First, let’s briefly understand how seasonality influences ad revenue.
Seasonality and ad revenue

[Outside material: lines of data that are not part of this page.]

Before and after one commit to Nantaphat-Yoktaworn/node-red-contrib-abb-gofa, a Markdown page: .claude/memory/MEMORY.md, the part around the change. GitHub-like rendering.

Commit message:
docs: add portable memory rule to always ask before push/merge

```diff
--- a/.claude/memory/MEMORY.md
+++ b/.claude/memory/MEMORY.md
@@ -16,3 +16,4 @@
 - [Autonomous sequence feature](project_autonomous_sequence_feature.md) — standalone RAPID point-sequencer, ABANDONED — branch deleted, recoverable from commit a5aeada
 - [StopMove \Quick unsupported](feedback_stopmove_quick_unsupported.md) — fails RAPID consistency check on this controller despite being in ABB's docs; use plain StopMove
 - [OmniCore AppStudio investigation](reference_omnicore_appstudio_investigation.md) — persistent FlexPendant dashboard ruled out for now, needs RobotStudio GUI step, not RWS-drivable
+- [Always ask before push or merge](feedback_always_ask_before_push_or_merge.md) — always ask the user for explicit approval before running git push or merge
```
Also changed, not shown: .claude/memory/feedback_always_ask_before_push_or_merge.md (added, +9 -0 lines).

Seasonality in ad revenue mirrors the fluctuations in consumer behavior. So, publishers need to understand this trend to plan their finances better. Here is how seasonality influences ad revenue:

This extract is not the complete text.